§ WORK REQUIRED
Once a line is found to contain "background", copy it out of the listing.

§ DATASET RECORDS
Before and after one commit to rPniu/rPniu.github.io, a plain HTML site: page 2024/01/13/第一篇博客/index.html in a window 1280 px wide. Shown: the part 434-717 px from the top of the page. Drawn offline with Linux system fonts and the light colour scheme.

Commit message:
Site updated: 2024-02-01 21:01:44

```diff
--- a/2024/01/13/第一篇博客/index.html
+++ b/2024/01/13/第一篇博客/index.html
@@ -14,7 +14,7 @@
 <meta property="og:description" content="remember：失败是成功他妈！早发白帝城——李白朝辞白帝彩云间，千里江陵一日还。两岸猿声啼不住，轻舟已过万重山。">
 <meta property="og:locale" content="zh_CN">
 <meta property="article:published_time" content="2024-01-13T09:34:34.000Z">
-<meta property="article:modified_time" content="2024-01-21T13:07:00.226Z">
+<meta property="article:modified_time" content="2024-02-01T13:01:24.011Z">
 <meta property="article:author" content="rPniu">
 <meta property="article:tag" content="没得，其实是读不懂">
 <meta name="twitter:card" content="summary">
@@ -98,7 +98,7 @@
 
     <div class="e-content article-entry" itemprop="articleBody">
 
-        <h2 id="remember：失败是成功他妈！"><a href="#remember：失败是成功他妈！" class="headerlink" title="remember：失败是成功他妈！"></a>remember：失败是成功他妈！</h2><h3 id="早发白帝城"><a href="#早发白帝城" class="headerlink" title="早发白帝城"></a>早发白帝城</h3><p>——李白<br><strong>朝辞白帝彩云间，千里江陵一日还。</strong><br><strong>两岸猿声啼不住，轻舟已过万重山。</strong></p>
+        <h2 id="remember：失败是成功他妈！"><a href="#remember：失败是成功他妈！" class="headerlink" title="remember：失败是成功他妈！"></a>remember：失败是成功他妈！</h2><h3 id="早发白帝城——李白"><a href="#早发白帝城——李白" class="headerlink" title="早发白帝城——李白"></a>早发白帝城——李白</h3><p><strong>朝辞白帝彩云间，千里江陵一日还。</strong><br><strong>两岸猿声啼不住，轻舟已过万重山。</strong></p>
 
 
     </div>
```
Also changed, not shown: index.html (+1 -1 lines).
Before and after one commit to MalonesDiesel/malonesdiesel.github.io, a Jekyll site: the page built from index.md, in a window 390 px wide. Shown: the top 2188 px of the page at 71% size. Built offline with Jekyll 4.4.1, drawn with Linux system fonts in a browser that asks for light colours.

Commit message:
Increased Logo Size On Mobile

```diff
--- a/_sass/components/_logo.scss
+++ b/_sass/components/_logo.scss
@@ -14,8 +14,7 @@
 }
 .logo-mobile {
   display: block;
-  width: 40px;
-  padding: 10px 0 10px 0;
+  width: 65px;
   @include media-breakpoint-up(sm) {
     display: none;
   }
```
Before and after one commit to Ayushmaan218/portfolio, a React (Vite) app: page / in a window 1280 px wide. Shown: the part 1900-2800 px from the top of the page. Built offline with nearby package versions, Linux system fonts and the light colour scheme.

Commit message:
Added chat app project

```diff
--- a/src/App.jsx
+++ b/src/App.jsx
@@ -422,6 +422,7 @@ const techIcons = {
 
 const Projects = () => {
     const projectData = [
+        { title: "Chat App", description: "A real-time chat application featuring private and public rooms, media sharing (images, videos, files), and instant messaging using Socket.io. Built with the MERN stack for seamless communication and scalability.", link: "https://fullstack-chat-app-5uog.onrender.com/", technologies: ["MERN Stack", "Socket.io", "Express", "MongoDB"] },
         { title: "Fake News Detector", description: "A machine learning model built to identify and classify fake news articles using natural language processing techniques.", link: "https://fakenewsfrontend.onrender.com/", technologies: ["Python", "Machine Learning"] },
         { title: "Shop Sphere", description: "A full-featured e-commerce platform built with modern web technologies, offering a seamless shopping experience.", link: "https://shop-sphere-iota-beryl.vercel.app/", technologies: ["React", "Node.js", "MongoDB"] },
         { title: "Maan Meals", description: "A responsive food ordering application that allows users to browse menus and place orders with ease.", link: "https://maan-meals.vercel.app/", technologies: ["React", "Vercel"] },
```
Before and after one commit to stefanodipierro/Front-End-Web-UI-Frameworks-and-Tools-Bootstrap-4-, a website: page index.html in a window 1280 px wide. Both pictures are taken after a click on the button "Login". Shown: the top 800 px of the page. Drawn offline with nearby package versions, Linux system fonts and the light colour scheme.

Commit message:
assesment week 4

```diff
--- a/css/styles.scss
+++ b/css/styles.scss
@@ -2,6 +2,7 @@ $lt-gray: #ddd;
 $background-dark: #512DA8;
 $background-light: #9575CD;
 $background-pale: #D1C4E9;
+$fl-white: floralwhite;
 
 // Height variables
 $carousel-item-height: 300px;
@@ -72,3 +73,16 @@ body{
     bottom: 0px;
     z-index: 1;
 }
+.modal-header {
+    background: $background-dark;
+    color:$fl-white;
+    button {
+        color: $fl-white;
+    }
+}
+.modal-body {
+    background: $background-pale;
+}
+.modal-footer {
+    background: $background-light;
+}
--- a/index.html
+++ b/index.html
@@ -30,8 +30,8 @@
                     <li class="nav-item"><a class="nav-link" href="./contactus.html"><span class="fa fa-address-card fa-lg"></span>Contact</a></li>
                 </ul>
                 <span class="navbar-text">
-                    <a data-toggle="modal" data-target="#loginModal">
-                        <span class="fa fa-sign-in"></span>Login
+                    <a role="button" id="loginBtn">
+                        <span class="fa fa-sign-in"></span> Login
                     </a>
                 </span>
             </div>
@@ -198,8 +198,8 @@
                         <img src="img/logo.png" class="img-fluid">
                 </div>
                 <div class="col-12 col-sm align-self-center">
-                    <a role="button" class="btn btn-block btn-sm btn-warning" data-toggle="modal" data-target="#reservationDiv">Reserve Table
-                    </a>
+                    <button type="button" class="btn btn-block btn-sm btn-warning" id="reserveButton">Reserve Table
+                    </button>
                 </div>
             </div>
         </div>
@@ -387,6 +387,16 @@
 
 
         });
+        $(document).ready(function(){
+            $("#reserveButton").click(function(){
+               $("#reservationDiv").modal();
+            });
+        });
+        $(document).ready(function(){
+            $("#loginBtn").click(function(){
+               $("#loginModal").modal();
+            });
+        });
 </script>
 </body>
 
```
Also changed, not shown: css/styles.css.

§ RESPONSE TO THIS TASK
 $background-dark: #512DA8;
 $background-light: #9575CD;
 $background-pale: #D1C4E9;
+    background: $background-dark;
+    background: $background-pale;
+    background: $background-light;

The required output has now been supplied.